**Task goal**
In the records below, find every line with the word "LogoWrapper" and copy it.

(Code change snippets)
######
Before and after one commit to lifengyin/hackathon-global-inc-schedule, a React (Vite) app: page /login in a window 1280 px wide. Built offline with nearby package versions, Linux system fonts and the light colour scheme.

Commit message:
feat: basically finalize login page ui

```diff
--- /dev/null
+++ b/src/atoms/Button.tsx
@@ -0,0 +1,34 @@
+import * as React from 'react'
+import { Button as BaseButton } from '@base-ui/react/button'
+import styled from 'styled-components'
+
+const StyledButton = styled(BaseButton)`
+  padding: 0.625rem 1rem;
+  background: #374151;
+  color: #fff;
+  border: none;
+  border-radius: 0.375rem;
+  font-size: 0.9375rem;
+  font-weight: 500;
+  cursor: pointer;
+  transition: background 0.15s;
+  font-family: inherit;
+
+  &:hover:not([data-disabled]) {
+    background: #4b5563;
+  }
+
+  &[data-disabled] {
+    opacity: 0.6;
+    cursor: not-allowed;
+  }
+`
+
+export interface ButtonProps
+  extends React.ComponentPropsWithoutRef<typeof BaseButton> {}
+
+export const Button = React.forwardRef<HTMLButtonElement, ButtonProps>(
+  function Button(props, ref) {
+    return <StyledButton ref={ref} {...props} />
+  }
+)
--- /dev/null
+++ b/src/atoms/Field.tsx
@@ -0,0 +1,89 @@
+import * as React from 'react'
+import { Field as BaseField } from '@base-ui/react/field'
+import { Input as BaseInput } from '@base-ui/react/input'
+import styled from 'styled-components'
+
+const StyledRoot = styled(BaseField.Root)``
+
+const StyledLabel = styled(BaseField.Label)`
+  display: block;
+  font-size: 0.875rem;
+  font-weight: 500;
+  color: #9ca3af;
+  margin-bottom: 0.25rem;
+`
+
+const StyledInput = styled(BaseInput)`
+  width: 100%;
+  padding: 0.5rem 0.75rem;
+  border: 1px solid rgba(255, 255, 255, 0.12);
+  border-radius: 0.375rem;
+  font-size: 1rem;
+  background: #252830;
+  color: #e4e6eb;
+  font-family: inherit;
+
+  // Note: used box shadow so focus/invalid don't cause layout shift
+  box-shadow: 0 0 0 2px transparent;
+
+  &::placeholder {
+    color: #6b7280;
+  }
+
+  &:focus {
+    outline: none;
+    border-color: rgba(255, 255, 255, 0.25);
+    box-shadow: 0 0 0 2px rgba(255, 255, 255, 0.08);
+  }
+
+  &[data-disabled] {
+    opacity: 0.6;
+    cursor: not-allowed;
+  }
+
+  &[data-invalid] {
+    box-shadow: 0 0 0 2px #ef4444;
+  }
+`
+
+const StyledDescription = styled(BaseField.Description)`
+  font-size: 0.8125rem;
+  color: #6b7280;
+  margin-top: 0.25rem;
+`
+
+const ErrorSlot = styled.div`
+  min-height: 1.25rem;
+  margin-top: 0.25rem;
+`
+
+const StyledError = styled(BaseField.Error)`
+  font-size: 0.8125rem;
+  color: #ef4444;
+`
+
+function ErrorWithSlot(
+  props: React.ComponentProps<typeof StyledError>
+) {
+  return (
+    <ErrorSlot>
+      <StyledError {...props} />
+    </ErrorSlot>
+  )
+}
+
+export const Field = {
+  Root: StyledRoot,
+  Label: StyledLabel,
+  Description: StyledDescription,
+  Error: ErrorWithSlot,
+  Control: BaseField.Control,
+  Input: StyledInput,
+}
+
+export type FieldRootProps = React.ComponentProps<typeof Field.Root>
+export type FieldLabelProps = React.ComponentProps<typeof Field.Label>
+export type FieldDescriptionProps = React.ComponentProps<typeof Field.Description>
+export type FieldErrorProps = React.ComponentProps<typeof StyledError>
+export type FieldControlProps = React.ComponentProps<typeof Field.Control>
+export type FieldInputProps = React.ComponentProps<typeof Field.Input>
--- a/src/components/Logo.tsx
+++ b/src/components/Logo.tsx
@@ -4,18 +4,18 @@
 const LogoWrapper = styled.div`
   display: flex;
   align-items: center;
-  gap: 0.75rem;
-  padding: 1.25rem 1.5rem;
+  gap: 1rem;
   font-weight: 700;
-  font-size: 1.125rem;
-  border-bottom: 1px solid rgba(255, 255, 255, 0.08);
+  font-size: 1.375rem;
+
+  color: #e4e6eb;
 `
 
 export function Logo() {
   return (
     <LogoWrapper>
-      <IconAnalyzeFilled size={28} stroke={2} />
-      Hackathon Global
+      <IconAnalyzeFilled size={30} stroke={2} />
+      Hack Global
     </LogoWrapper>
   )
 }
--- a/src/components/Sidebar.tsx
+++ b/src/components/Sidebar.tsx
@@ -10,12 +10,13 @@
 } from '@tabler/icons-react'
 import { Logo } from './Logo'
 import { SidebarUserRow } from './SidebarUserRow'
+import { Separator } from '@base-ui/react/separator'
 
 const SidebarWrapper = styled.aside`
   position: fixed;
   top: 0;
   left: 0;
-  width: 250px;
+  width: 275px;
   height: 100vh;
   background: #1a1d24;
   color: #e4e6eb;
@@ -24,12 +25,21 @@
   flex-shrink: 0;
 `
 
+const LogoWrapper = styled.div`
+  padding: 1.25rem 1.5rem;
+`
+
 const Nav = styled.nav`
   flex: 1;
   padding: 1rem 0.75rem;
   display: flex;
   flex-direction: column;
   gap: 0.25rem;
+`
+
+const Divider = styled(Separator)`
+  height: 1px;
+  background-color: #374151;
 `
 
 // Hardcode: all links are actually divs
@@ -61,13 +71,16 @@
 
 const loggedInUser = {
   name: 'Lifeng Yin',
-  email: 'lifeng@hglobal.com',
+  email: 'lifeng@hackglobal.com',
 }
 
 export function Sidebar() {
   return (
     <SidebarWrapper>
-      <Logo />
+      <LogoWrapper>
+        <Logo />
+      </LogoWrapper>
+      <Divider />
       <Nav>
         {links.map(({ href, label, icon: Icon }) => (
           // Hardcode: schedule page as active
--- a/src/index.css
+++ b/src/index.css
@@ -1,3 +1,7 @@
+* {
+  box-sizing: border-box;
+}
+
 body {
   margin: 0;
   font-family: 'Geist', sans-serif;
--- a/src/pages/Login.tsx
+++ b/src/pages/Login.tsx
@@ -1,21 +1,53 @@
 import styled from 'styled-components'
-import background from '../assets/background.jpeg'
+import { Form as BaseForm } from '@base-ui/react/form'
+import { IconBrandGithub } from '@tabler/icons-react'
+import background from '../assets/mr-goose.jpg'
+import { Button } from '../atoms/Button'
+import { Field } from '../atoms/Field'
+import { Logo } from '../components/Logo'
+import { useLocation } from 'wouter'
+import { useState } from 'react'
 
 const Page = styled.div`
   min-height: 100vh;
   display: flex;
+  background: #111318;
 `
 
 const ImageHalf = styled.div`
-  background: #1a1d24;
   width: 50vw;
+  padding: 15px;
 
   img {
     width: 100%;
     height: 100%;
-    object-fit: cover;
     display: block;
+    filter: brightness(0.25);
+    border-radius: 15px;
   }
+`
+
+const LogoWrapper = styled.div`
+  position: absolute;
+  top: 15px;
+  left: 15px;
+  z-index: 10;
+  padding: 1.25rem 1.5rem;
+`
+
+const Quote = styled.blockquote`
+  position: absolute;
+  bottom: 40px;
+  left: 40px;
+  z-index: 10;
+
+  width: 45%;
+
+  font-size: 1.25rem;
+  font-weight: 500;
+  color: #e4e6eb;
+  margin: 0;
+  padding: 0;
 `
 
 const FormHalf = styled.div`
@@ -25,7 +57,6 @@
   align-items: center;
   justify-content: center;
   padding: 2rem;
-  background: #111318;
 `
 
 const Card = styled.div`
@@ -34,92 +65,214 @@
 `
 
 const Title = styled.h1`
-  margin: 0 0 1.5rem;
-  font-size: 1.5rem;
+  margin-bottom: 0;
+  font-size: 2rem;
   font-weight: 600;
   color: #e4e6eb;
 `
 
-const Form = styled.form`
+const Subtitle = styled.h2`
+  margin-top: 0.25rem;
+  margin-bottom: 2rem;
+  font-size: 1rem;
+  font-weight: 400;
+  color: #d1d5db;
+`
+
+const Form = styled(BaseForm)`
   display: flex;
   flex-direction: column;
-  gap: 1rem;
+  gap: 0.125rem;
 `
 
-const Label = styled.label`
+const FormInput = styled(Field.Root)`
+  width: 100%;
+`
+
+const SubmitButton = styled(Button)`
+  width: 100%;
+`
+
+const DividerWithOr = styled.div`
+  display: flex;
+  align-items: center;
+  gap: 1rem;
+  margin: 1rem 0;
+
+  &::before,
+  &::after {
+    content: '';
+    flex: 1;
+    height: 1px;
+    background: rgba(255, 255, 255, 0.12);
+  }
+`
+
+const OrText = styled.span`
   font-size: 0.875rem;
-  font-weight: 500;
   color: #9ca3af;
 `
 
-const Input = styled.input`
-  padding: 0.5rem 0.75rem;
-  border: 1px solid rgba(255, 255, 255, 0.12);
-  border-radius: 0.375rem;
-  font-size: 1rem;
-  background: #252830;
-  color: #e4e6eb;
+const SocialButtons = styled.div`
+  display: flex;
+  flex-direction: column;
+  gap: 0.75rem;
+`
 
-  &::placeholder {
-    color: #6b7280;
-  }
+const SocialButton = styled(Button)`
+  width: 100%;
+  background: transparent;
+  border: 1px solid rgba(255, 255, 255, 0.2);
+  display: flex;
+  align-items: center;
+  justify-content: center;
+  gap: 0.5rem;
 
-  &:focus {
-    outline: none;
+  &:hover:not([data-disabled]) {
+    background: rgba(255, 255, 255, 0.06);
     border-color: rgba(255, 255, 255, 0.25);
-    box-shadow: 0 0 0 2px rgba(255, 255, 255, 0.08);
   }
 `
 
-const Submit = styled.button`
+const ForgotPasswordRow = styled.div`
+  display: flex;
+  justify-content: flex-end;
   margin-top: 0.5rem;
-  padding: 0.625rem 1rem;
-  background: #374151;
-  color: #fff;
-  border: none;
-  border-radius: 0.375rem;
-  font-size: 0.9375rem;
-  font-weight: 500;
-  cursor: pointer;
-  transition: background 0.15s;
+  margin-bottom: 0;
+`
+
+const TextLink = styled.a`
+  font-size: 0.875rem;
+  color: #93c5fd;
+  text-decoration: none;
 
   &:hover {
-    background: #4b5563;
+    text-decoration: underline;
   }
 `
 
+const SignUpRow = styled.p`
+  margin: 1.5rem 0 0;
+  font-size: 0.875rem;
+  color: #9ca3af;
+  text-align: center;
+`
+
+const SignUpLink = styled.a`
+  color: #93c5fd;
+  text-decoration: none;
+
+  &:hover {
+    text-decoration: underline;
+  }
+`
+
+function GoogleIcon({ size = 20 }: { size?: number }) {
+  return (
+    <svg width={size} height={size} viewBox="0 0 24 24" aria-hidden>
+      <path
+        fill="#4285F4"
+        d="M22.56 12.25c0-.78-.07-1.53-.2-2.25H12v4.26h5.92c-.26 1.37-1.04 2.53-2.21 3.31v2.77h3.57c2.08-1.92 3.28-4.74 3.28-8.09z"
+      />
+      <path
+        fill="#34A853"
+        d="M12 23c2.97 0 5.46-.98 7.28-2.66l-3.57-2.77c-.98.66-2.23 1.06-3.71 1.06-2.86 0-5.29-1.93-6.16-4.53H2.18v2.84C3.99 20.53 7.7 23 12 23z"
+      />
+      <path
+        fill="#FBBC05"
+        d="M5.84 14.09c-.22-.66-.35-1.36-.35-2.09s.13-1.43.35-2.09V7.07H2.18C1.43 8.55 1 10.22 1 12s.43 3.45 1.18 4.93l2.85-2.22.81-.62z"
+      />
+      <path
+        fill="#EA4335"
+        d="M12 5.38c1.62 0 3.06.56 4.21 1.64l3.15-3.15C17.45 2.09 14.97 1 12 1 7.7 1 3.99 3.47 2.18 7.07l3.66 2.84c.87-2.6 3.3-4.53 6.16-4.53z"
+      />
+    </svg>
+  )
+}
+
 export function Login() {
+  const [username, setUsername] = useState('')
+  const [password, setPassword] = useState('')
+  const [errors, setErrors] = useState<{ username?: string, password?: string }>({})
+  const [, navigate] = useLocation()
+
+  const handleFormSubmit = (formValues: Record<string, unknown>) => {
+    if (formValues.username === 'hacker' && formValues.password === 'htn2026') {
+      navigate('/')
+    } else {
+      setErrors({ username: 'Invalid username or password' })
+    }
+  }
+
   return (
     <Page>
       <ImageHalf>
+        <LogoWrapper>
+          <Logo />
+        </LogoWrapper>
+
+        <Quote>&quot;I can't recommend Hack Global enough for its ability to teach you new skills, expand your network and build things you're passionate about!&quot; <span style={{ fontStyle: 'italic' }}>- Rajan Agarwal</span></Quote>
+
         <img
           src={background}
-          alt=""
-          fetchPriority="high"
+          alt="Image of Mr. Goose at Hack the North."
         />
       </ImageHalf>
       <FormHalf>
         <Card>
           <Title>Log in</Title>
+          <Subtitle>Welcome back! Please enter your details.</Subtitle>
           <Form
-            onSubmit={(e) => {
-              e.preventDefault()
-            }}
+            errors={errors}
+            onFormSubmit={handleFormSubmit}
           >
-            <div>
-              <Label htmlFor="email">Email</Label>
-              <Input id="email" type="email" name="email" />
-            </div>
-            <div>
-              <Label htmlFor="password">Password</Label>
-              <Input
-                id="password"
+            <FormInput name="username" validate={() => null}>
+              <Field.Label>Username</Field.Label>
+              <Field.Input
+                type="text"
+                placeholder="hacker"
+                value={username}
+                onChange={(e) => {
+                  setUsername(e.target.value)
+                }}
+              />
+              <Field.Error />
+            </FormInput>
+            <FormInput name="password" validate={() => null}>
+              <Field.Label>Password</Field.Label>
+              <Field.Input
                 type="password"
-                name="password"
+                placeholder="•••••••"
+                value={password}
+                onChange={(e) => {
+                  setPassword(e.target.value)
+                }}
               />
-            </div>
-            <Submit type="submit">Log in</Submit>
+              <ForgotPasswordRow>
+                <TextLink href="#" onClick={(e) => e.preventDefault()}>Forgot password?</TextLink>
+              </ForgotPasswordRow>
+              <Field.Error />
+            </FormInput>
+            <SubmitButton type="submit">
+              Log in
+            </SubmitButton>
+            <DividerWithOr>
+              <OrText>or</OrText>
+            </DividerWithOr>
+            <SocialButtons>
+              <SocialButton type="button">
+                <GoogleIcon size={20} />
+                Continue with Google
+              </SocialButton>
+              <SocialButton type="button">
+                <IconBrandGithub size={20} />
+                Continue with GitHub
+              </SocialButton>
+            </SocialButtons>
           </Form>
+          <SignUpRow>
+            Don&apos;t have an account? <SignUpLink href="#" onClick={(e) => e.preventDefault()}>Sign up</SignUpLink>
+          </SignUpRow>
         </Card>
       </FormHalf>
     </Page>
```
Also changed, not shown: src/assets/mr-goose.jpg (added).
######
**Task output**
 const LogoWrapper = styled.div`
     <LogoWrapper>
     </LogoWrapper>
+const LogoWrapper = styled.div`
+      <LogoWrapper>
+      </LogoWrapper>
+const LogoWrapper = styled.div`
+        <LogoWrapper>
+        </LogoWrapper>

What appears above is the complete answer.